**WHAT THIS TASK INVOLVES**
Restate each record below word for word, skipping images.

DATA SUPPLIED Start Marker

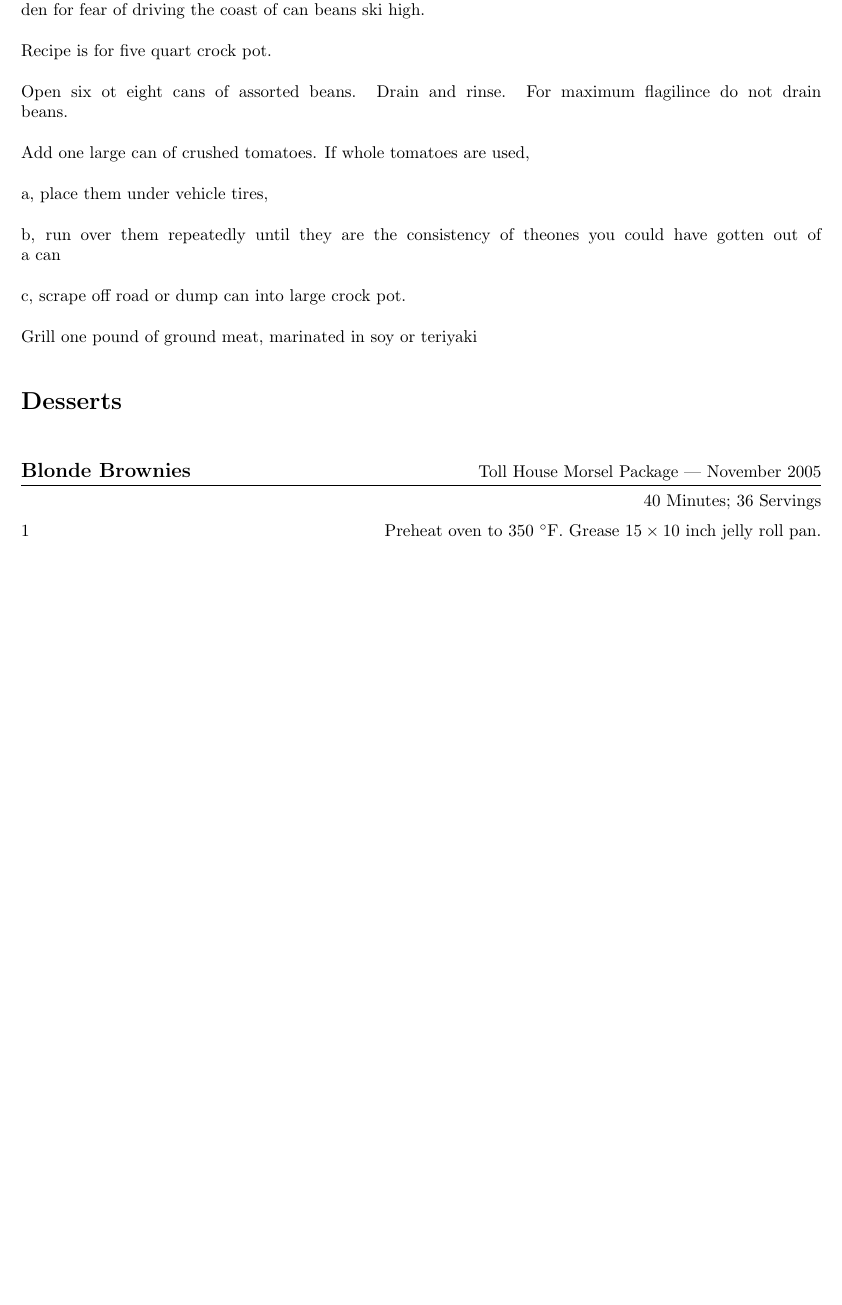
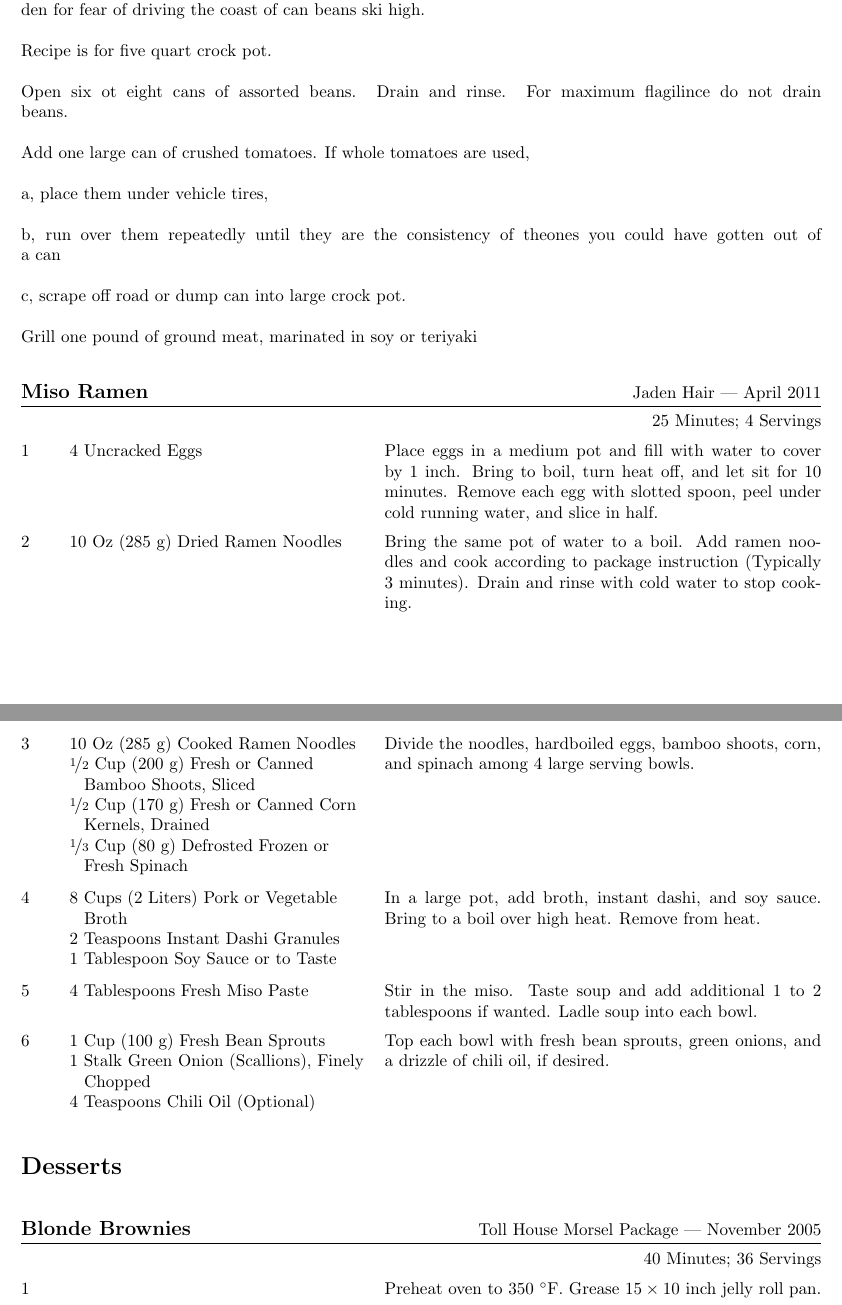
Before and after one commit to jkulesza/Cooking, a LaTeX document (Cookbook.tex): part of page 5 of 7 before the commit and two parts of pages 5 and 6 of 8 after it, the two joined at a grey line, cut so that both start at the same text, the shorter picture padded with empty space. Compiled offline with pdfLaTeX.

Commit message:
Added Miso Ramen Recipe

```diff
--- a/Cookbook.tex
+++ b/Cookbook.tex
@@ -305,6 +305,35 @@
 
 \end{recipe}
 
+\begin{recipe}{Miso Ramen}{Jaden Hair --- April 2011}{25 Minutes; 4 Servings}
+
+    \Ing{4 Uncracked Eggs}
+    Place eggs in a medium pot and fill with water to cover by 1 inch. Bring to boil, turn heat off, and let sit for 10 minutes. Remove each egg with slotted spoon, peel under cold running water, and slice in half.
+
+    \Ing{10 Oz (285 g) Dried Ramen Noodles}
+    Bring the same pot of water to a boil. Add ramen noodles and cook according to package instruction (Typically 3 minutes). Drain and rinse with cold water to stop cooking.
+
+    \Ing{10 Oz (285 g) Cooked Ramen Noodles}
+    \Ing{\fr12 Cup (200 g) Fresh or Canned Bamboo Shoots, Sliced}
+    \Ing{\fr12 Cup (170 g) Fresh or Canned Corn Kernels, Drained}
+    \Ing{\fr13 Cup (80 g) Defrosted Frozen or Fresh Spinach}
+    Divide the noodles, hardboiled eggs, bamboo shoots, corn, and spinach among 4 large serving bowls.
+
+    \Ing{8 Cups (2 Liters) Pork or Vegetable Broth}
+    \Ing{2 Teaspoons Instant Dashi Granules}
+    \Ing{1 Tablespoon Soy Sauce or to Taste }
+    In a large pot, add broth, instant dashi, and soy sauce. Bring to a boil over high heat. Remove from heat.
+
+    \Ing{4 Tablespoons Fresh Miso Paste }
+    Stir in the miso. Taste soup and add additional 1 to 2 tablespoons if wanted. Ladle soup into each bowl.
+
+    \Ing{1 Cup (100 g) Fresh Bean Sprouts}
+    \Ing{1 Stalk Green Onion (Scallions), Finely Chopped}
+    \Ing{4 Teaspoons Chili Oil (Optional) }
+    Top each bowl with fresh bean sprouts, green onions, and a drizzle of chili oil, if desired.
+
+\end{recipe}
+
 
 \section{Desserts}
 
```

DATA SUPPLIED End Marker

**TASK SOLUTION**
Before and after one commit to jkulesza/Cooking, a LaTeX document (Cookbook.tex): part of page 5 of 7 before the commit and two parts of pages 5 and 6 of 8 after it, the two joined at a grey line, cut so that both start at the same text, the shorter picture padded with empty space. Compiled offline with pdfLaTeX.

Commit message:
Added Miso Ramen Recipe

```diff
--- a/Cookbook.tex
+++ b/Cookbook.tex
@@ -305,6 +305,35 @@
 
 \end{recipe}
 
+\begin{recipe}{Miso Ramen}{Jaden Hair --- April 2011}{25 Minutes; 4 Servings}
+
+    \Ing{4 Uncracked Eggs}
+    Place eggs in a medium pot and fill with water to cover by 1 inch. Bring to boil, turn heat off, and let sit for 10 minutes. Remove each egg with slotted spoon, peel under cold running water, and slice in half.
+
+    \Ing{10 Oz (285 g) Dried Ramen Noodles}
+    Bring the same pot of water to a boil. Add ramen noodles and cook according to package instruction (Typically 3 minutes). Drain and rinse with cold water to stop cooking.
+
+    \Ing{10 Oz (285 g) Cooked Ramen Noodles}
+    \Ing{\fr12 Cup (200 g) Fresh or Canned Bamboo Shoots, Sliced}
+    \Ing{\fr12 Cup (170 g) Fresh or Canned Corn Kernels, Drained}
+    \Ing{\fr13 Cup (80 g) Defrosted Frozen or Fresh Spinach}
+    Divide the noodles, hardboiled eggs, bamboo shoots, corn, and spinach among 4 large serving bowls.
+
+    \Ing{8 Cups (2 Liters) Pork or Vegetable Broth}
+    \Ing{2 Teaspoons Instant Dashi Granules}
+    \Ing{1 Tablespoon Soy Sauce or to Taste }
+    In a large pot, add broth, instant dashi, and soy sauce. Bring to a boil over high heat. Remove from heat.
+
+    \Ing{4 Tablespoons Fresh Miso Paste }
+    Stir in the miso. Taste soup and add additional 1 to 2 tablespoons if wanted. Ladle soup into each bowl.
+
+    \Ing{1 Cup (100 g) Fresh Bean Sprouts}
+    \Ing{1 Stalk Green Onion (Scallions), Finely Chopped}
+    \Ing{4 Teaspoons Chili Oil (Optional) }
+    Top each bowl with fresh bean sprouts, green onions, and a drizzle of chili oil, if desired.
+
+\end{recipe}
+
 
 \section{Desserts}
 
```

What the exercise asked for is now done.